Nome board members sitting at desks inside of a room

During a recent Nome School Board work session, the focus was on the latest attendance and graduation rates, which are below the goal line. The Board was also notified of a five-year literacy grant that will benefit Nome Public Schools.

The attendance rates were in a report card to the public that can be found on the Department of Education’s website. Nome Superintendent Jamie Burgess explains what else can be found in this report.

“There’s information about attendance, graduation, and drop out rates. There’s information from the Civil Rights Data Collection […] to look at disparities in how our different ethnic populations, and special populations, such as special education, low-income, etc., are treated by the school system.”

– Jamie Burgess

Nome’s dropout rate is about 5% across all demographics. According to the department’s report card, students who are “English Learners” were the most likely to drop out, with a rate of 16%. It is unclear how the report card measured the homeless student group, but that population is listed as having a 25% dropout rate.

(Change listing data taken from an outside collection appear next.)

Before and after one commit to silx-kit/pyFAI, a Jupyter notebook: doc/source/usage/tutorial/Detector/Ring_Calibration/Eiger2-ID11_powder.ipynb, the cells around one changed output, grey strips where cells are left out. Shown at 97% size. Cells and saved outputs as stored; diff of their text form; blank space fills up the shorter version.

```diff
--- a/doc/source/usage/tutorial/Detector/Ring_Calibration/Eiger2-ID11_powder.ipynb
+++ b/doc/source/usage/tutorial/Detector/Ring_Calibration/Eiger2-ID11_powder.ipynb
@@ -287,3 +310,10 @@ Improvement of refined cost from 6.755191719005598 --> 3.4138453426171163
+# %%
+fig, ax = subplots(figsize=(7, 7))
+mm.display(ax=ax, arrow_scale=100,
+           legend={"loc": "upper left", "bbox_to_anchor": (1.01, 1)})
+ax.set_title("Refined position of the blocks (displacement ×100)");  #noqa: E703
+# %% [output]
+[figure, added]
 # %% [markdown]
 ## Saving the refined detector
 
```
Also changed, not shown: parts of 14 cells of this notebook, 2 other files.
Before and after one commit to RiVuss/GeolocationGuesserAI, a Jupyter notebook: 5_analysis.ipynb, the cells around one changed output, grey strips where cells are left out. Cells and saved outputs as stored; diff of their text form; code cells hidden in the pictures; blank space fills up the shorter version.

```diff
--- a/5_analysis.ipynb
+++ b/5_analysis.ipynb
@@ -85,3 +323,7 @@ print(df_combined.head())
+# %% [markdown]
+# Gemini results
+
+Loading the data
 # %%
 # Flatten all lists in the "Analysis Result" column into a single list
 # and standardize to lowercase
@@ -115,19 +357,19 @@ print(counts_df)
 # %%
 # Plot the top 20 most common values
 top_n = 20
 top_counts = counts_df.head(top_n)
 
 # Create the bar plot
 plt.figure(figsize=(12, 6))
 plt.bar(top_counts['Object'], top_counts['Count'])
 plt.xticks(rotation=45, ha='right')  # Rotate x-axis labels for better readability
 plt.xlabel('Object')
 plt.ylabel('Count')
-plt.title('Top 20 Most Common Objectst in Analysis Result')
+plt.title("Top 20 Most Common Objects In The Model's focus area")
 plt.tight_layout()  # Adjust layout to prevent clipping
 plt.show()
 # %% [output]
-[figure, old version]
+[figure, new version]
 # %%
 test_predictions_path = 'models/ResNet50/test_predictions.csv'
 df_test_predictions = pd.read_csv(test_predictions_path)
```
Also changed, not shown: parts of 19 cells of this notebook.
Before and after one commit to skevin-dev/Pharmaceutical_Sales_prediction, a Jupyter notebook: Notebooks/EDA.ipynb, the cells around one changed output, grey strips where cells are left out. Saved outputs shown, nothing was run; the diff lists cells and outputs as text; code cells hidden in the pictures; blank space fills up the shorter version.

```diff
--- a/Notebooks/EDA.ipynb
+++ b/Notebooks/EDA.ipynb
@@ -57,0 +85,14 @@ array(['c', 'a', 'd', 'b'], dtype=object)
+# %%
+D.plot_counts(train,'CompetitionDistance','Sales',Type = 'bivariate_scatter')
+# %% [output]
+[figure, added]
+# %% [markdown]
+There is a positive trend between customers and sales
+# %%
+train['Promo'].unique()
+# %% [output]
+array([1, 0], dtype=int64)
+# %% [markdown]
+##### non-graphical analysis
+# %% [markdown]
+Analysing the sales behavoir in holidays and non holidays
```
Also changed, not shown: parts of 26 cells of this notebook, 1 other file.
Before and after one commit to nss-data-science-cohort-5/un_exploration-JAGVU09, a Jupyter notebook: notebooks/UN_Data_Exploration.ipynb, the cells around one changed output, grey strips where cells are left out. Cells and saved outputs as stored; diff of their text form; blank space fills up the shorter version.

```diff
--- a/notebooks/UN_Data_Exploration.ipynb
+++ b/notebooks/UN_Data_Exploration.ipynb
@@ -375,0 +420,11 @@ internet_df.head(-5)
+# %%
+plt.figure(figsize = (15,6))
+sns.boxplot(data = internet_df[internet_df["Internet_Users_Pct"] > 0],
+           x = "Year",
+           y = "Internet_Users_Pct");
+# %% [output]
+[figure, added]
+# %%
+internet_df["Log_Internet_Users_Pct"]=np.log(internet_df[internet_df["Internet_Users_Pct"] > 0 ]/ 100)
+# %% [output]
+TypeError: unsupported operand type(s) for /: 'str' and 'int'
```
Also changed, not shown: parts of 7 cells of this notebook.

The least likely to dropout were multiple subgroups of students including African Americans and the Asian/Pacific Islander population, with a 0% dropout rate. That subgroup also had the highest attendance rate at 95%.

While the total attendance rate from 2018-2019 was 89%, which Burgess says is only 6% short of the school district’s target, graduation rates are not as close to their goal.

“Our graduation rate: 78% of students for last year.”

– Jamie Burgess

While these numbers may be lower than desired, Nome Elementary Principal, Elizabeth Korenek-Johnson, relayed some good news.

“The grant (we) received, $20.7 million from the U.S. Department of Education, that is going to be shared out over the next five years, so this is year one. In year one you can see it’s a little bit higher than the following four years.”

– Elizabeth Korenek-Johnson

Korenek-Johnson went on to say that this grant will help educators stop simply “admiring the issue” and move to fix it. The grant in question promotes literacy and Korenek-Johnson says that NPS applied for it late last year.

“These are some goals: early intervention in literacy, students reading on grade level by the end of third grade – which we know is critical – and increasing our overall reading proficiency in the state.”

– Elizabeth Korenek-Johnson

The Promoting and Achieving Well-read Students grant, or P.A.W.S. for Literacy, will go into effect at the start of the next school year.

The next Nome School Board of Education meeting will be on March 10th at 5:30pm.

Image at top: Members of the Nome School Board during a work session in February, 2020. Photo from Joe Coleman, KNOM (2020).